What is striking about these limits is that there is an overall fixed capacity. If I’m more physically active, I can’t read or write as much. If I’m under a lot of stress, my physical capacity disappears. And every. single. thing. adds up.

Take Twitter. I love Twitter for entertainment and news. I’ve met wonderful people through Twitter. Twitter is better than Facebook (at least for me). I’ve always been limited in the number of people I can follow, or how often I can check it in a day. But now I’m running up against a new Twitter limit: how much I can handle emotionally.

Every time I check Twitter, I am hit with bad news. Gaza. Michael Brown. Robin Williams. And then there is the fact that people seem meaner these days. Prejudice. Criticism. Waves of people Tweeting about racism or misogyny that they’ve experienced. I already don’t watch tv news because it made me mad. Even The Daily Show was upsetting me. If 9/11 happened now, I doubt I could handle the news coverage.

Maybe it’s because I’ve had so much personal bad news in the last two years. Or maybe it’s because my advocacy efforts (and accompanying stress and frustration) have increased. Whatever the reason, I’ve got almost no capacity left for emotional load.

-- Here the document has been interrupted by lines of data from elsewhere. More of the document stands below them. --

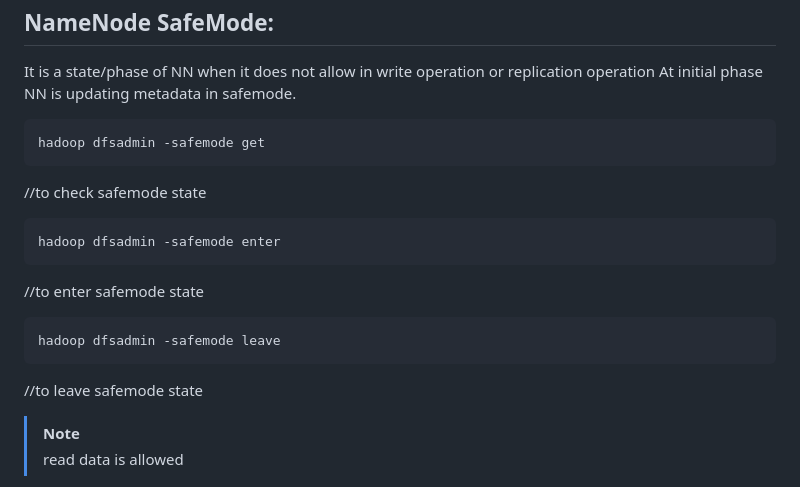
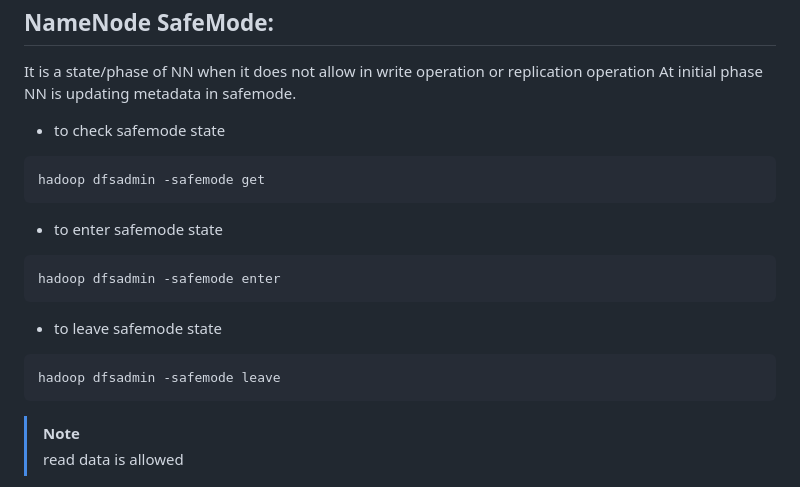
Before and after one commit to alloutt/SQL-notes, a Markdown page: HDFS.md, the part around the change. Drawn GitHub-style.

````diff
--- a/HDFS.md
+++ b/HDFS.md
@@ -50,18 +50,19 @@ _ r1 _  _ r2 _   _r3 _
 ## NameNode SafeMode:
 It is a state/phase of NN when it does not allow in write operation or replication operation
 At initial phase NN is updating metadata in safemode.
+
+* to check safemode state
 ```
 hadoop dfsadmin -safemode get
 ```
-   //to check safemode state
+* to enter safemode state
 ```
 hadoop dfsadmin -safemode enter
 ```
- //to enter safemode state
+* to leave safemode state
  ```
 hadoop dfsadmin -safemode leave
 ```
- //to leave safemode state
 > [!NOTE]
 > read data is allowed
 
````
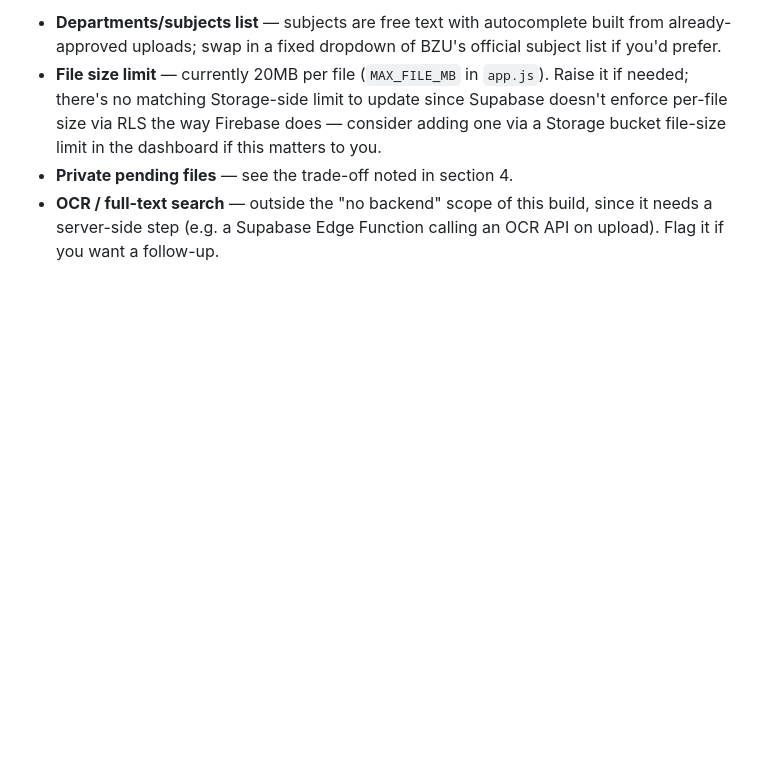
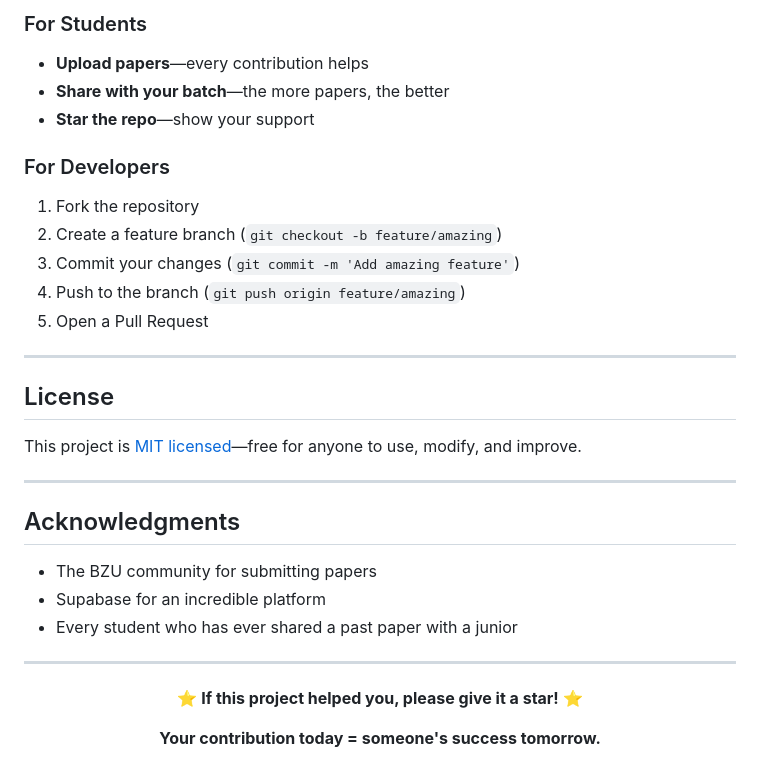
Before and after one commit to TahirAhmad88/BZUPastPapersWebApp, a Markdown page: README.md, the part around one of its changes. Rendered like a GitHub page; blank space fills up the shorter version.

```diff
--- a/README.md
+++ b/README.md
@@ -113,5 +153,36 @@ where a request comes from.
 
-- **Departments/subjects list** — subjects are free text with autocomplete built from already-approved uploads; swap in a fixed dropdown of BZU's official subject list if you'd prefer.
-- **File size limit** — currently 20MB per file (`MAX_FILE_MB` in `app.js`). Raise it if needed; there's no matching Storage-side limit to update since Supabase doesn't enforce per-file size via RLS the way Firebase does — consider adding one via a Storage bucket file-size limit in the dashboard if this matters to you.
-- **Private pending files** — see the trade-off noted in section 4.
-- **OCR / full-text search** — outside the "no backend" scope of this build, since it needs a server-side step (e.g. a Supabase Edge Function calling an OCR API on upload). Flag it if you want a follow-up.
+### For Students
+-  **Upload papers**—every contribution helps
+-  **Share with your batch**—the more papers, the better
+-  **Star the repo**—show your support
+
+### For Developers
+1. Fork the repository
+2. Create a feature branch (`git checkout -b feature/amazing`)
+3. Commit your changes (`git commit -m 'Add amazing feature'`)
+4. Push to the branch (`git push origin feature/amazing`)
+5. Open a Pull Request
+
+---
+
+## License
+
+This project is [MIT licensed](LICENSE)—free for anyone to use, modify, and improve.
+
+---
+
+## Acknowledgments
+
+- The BZU community for submitting papers
+- Supabase for an incredible platform
+- Every student who has ever shared a past paper with a junior
+
+---
+
+<div align="center">
+
+**⭐ If this project helped you, please give it a star! ⭐**
+
+**Your contribution today = someone's success tomorrow.**
+
+</div>
```
Also changed, not shown: other parts of README.md (+121 -81 lines).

Most nights, I space out to a baseball game, awaiting my next scheduled pain med, and there is NOTHING left over – no capacity of any kind. And that’s not good. It means I’m less available to my friends and family. It means I’m out of balance.

I can tell when I’ve exceeded my emotional capacity. I lose my patience. Small frustrations make me very angry. My initial reaction to news, questions or problems tends to be knee-jerk anger or resentment. I curse more (and more creatively), to be honest.

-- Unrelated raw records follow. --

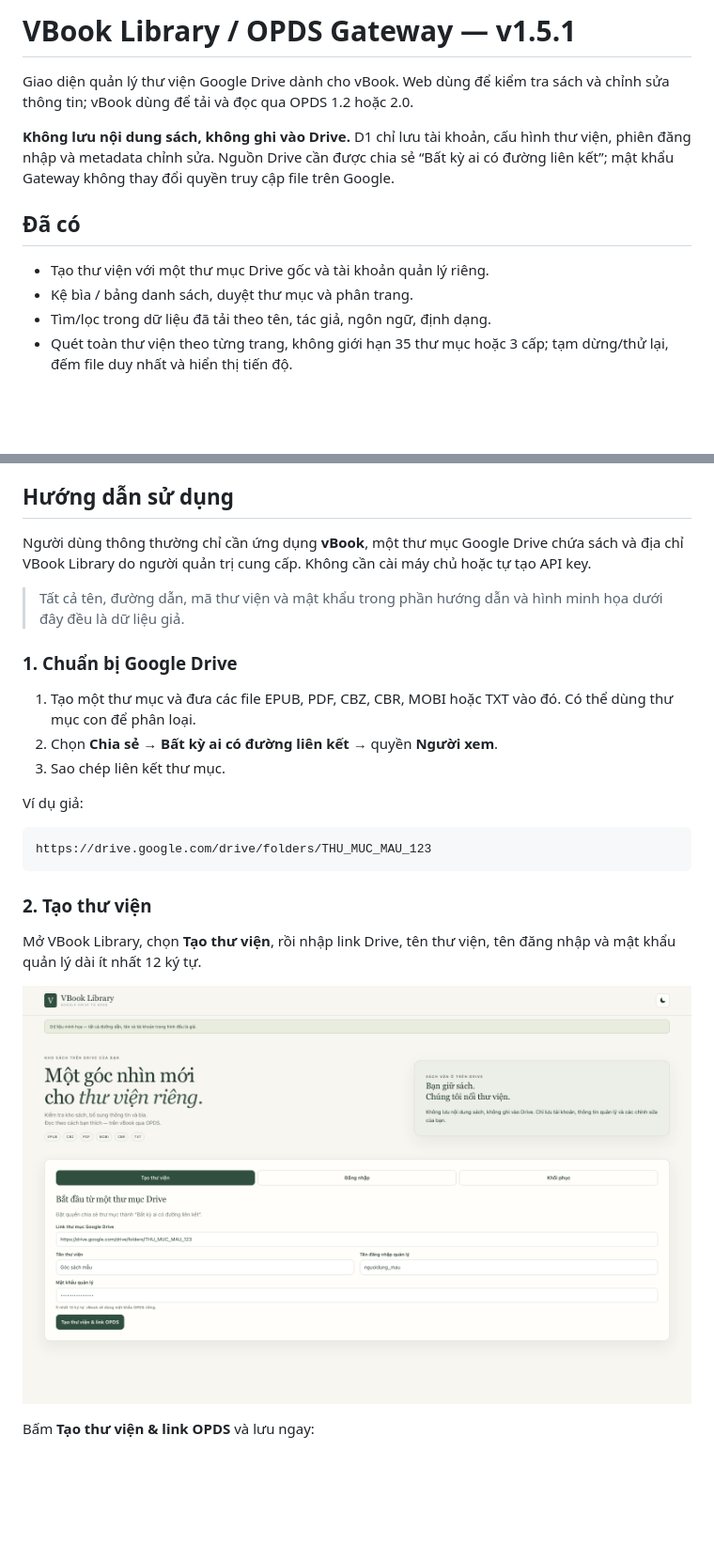
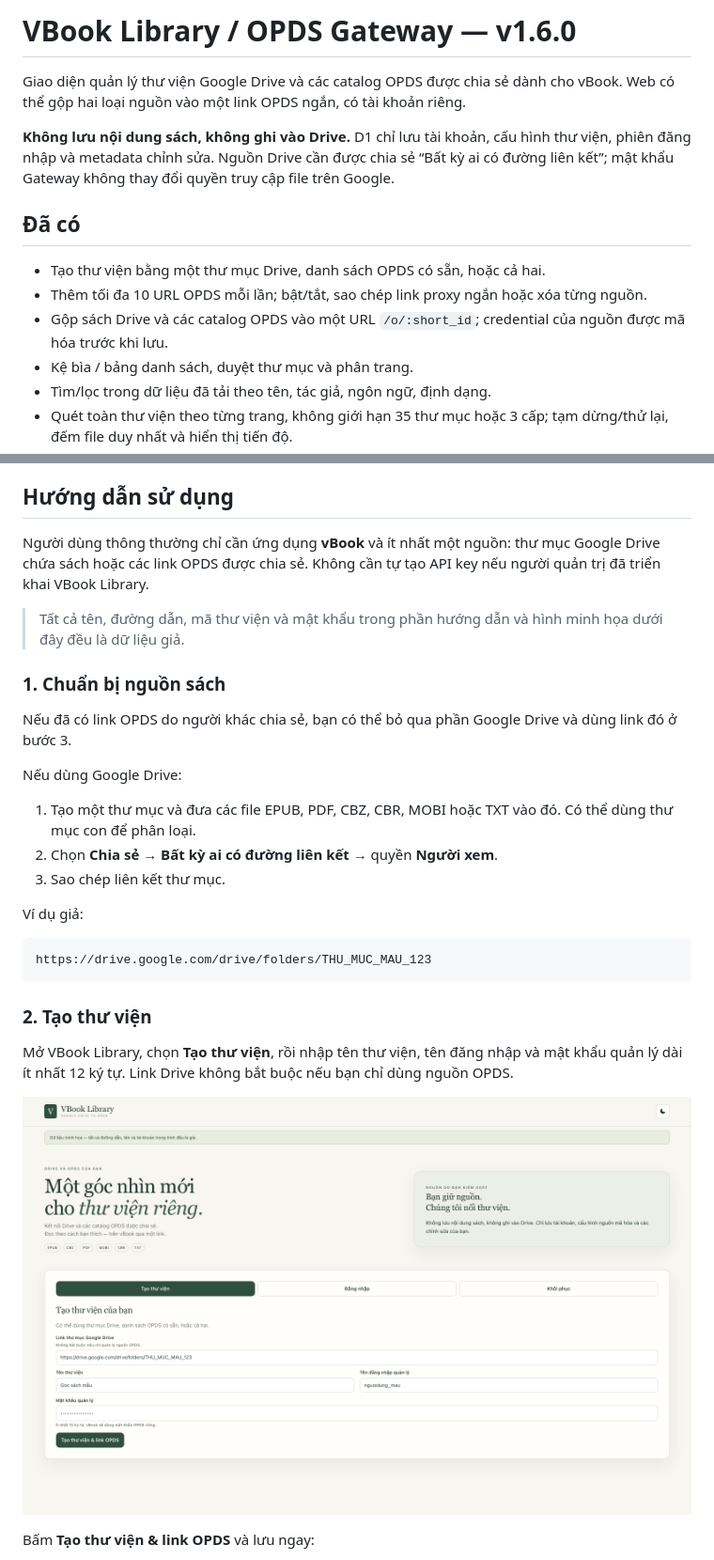
Before and after one commit to duongden/vBook-OPDS-Manage, a Markdown page: README.md, 2 parts joined by grey strips. Shown: that part at 94% size. GitHub-like rendering; pictures changed too: docs/images/tao-thu-vien.png; blank space fills up the shorter version.

```diff
--- a/README.md
+++ b/README.md
@@ -1,12 +1,14 @@
-# VBook Library / OPDS Gateway — v1.5.1
+# VBook Library / OPDS Gateway — v1.6.0
 
-Giao diện quản lý thư viện Google Drive dành cho vBook. Web dùng để kiểm tra sách và chỉnh sửa thông tin; vBook dùng để tải và đọc qua OPDS 1.2 hoặc 2.0.
+Giao diện quản lý thư viện Google Drive và các catalog OPDS được chia sẻ dành cho vBook. Web có thể gộp hai loại nguồn vào một link OPDS ngắn, có tài khoản riêng.
 
 **Không lưu nội dung sách, không ghi vào Drive.** D1 chỉ lưu tài khoản, cấu hình thư viện, phiên đăng nhập và metadata chỉnh sửa. Nguồn Drive cần được chia sẻ “Bất kỳ ai có đường liên kết”; mật khẩu Gateway không thay đổi quyền truy cập file trên Google.
 
 ## Đã có
 
-- Tạo thư viện với một thư mục Drive gốc và tài khoản quản lý riêng.
+- Tạo thư viện bằng một thư mục Drive, danh sách OPDS có sẵn, hoặc cả hai.
+- Thêm tối đa 10 URL OPDS mỗi lần; bật/tắt, sao chép link proxy ngắn hoặc xóa từng nguồn.
+- Gộp sách Drive và các catalog OPDS vào một URL `/o/:short_id`; credential của nguồn được mã hóa trước khi lưu.
 - Kệ bìa / bảng danh sách, duyệt thư mục và phân trang.
 - Tìm/lọc trong dữ liệu đã tải theo tên, tác giả, ngôn ngữ, định dạng.
 - Quét toàn thư viện theo từng trang, không giới hạn 35 thư mục hoặc 3 cấp; tạm dừng/thử lại, đếm file duy nhất và hiển thị tiến độ.
@@ -50,11 +52,15 @@ Các test không dùng tài khoản/file thật và không thay cho kiểm tra c
 
 ## Hướng dẫn sử dụng
 
-Người dùng thông thường chỉ cần ứng dụng **vBook**, một thư mục Google Drive chứa sách và địa chỉ VBook Library do người quản trị cung cấp. Không cần cài máy chủ hoặc tự tạo API key.
+Người dùng thông thường chỉ cần ứng dụng **vBook** và ít nhất một nguồn: thư mục Google Drive chứa sách hoặc các link OPDS được chia sẻ. Không cần tự tạo API key nếu người quản trị đã triển khai VBook Library.
 
 > Tất cả tên, đường dẫn, mã thư viện và mật khẩu trong phần hướng dẫn và hình minh họa dưới đây đều là dữ liệu giả.
 
-### 1. Chuẩn bị Google Drive
+### 1. Chuẩn bị nguồn sách
+
+Nếu đã có link OPDS do người khác chia sẻ, bạn có thể bỏ qua phần Google Drive và dùng link đó ở bước 3.
+
+Nếu dùng Google Drive:
 
 1. Tạo một thư mục và đưa các file EPUB, PDF, CBZ, CBR, MOBI hoặc TXT vào đó. Có thể dùng thư mục con để phân loại.
 2. Chọn **Chia sẻ** → **Bất kỳ ai có đường liên kết** → quyền **Người xem**.
@@ -68,7 +74,7 @@ https://drive.google.com/drive/folders/THU_MUC_MAU_123
 
 ### 2. Tạo thư viện
 
-Mở VBook Library, chọn **Tạo thư viện**, rồi nhập link Drive, tên thư viện, tên đăng nhập và mật khẩu quản lý dài ít nhất 12 ký tự.
+Mở VBook Library, chọn **Tạo thư viện**, rồi nhập tên thư viện, tên đăng nhập và mật khẩu quản lý dài ít nhất 12 ký tự. Link Drive không bắt buộc nếu bạn chỉ dùng nguồn OPDS.
 
 ![Giao diện tạo thư viện với dữ liệu giả](docs/images/tao-thu-vien.png)
 
```
Also changed, not shown: other parts of README.md (+25 -5 lines), docs/images/ket-noi-vbook.png, docs/images/nguon-opds.png (added), docs/images/quan-ly-thu-vien.png, 10 other files.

But if I have learned anything during my years with ME/CFS, it is that the boundaries of my limits are out of my control. There is a maximum capacity, and if I exceed it then I pay the price in pain and even less capacity. The only thing I have some control over is what fits in the glass box. That box is only so big, and I can only cram so much in. It comes down to choices – what goes in, and what gets left behind.


You’ve probably already read this, but it’s worth repeating: The Spoon Theory by Christine Miserandino.

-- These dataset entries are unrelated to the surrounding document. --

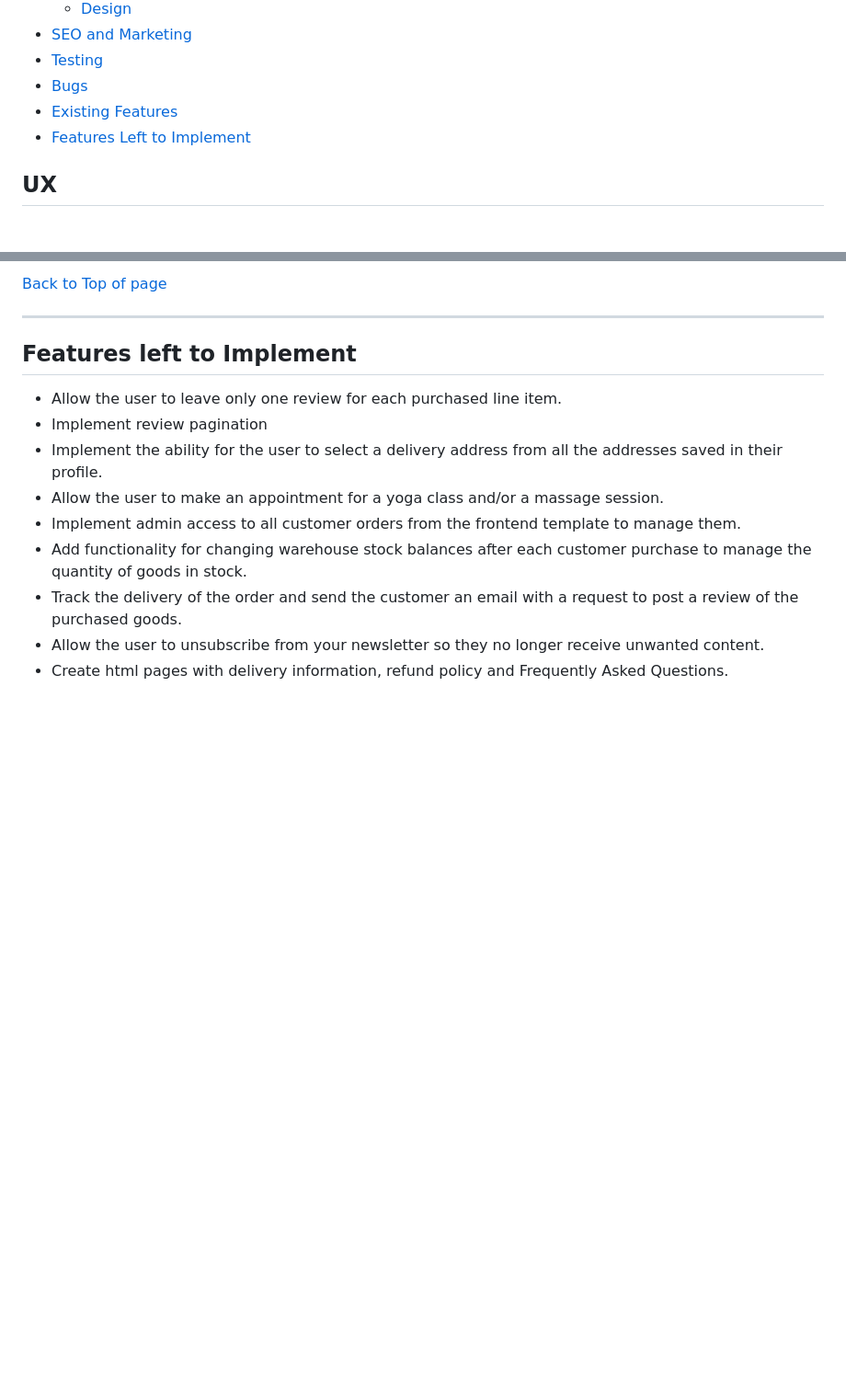
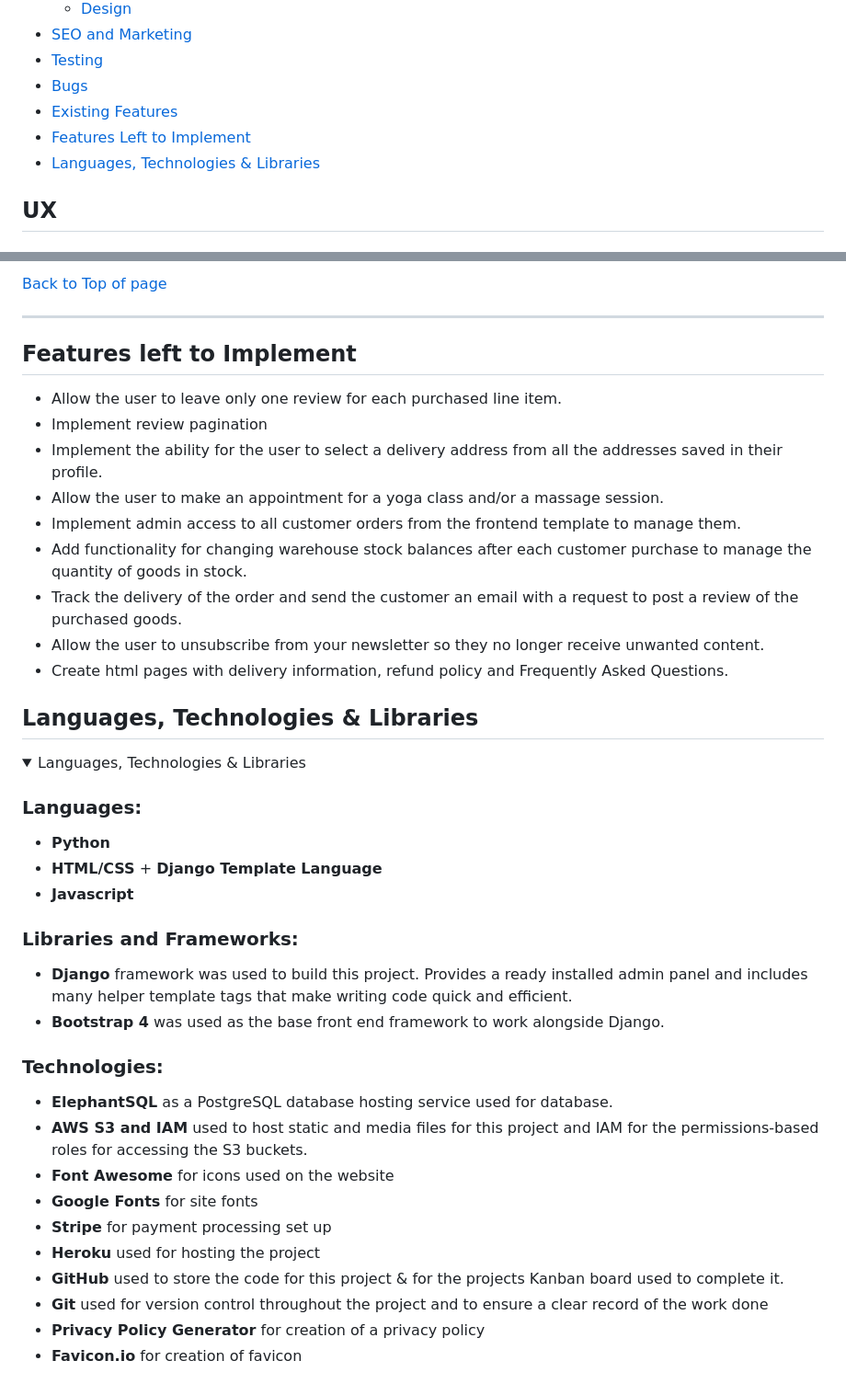
Before and after one commit to OlgaKuvs/T-studio, a Markdown page: README.md, 2 parts joined by grey strips. Shown: that part at 92% size. Rendered like a GitHub page; folded sections open; blank space fills up the shorter version.

Commit message:
docs: add languages, technologies and libraries to readme

```diff
--- a/README.md
+++ b/README.md
@@ -10,6 +10,7 @@
 - <a href="#bugs">Bugs</a>
 - <a href="#features">Existing Features</a>
 - <a href="#f_features">Features Left to Implement</a>
+- <a href="#technology">Languages, Technologies & Libraries</a>
 
 
 
@@ -606,3 +607,31 @@ An admin can access `Review Management` from `My Profile` dropdown to approve a
 - Track the delivery of the order and send the customer an email with a request to post a review of the purchased goods.
 - Allow the user to unsubscribe from your newsletter so they no longer receive unwanted content.
 - Create html pages with delivery information, refund policy and Frequently Asked Questions.
+
+## <div id="technology">Languages, Technologies & Libraries</div>
+
+<details>
+<summary>Languages, Technologies & Libraries</summary>
+
+### Languages:
+- **Python**
+- **HTML/CSS** + **Django Template Language**
+- **Javascript**
+
+### Libraries and Frameworks:
+- **Django** framework was used to build this project. Provides a ready installed admin panel and includes many helper template tags that make writing code quick and efficient.
+- **Bootstrap 4** was used as the base front end framework to work alongside Django.
+
+### Technologies:
+
+- **ElephantSQL** as a PostgreSQL database hosting service used for database.
+- **AWS S3 and IAM** used to host static and media files for this project and IAM for the permissions-based roles for accessing the S3 buckets.
+- **Font Awesome** for icons used on the website
+- **Google Fonts** for site fonts
+- **Stripe** for payment processing set up
+- **Heroku** used for hosting the project
+- **GitHub** used to store the code for this project & for the projects Kanban board used to complete it.
+- **Git** used for version control throughout the project and to ensure a clear record of the work done
+- **Privacy Policy Generator** for creation of a privacy policy
+- **Favicon.io** for creation of favicon
+</details>
```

Update August 14, 2014: Tracey Tempel Smith wrote this beautiful piece after reading my blog post. She has graciously given me permission to reprint it here. I hope you find it as powerful as I did.

Glass Box: A Life Confined by M.E.

This is inspired by Jennifer Spotila’s post that describes trying to balance life/health while dealing with the restrictions/confinement caused by Myalgic Encephalomyelitis. She sees it as living in a glass box, a life limited. I agree, and this is what it feels to me right now:

I am having a chance to slowly stretch my box. It is like a process knowing if you put too much inside, cracks start to form. But if you are allowed to lessen the amount in hopes that tiny bits of excess energy builds over months; the warmth starts to soften the glass, to stretch a little. Like a glass blower.

When excess energy runs out, the heat dissipates, glass may cool too quickly, hardens, and cracks form. Then you have to stop, if not the PENE shatters your box and it reforms smaller… Never knowing how small that box will shrink. It is a very subtle process because we can’t always hear the beginning cracks forming, and stop in time before destruction happens.

Sometimes the cracks start slow; sometimes it’s a sudden explosion where you can loose pieces of glass forever. But the glass will always be there in varying degrees of thickness and size. And during this time, in this glass box, there are times where objects outside are thrown at it, and you can’t move the box out of the way. A sitting target, stuck in the shattered pieces, hoping that healing will happen.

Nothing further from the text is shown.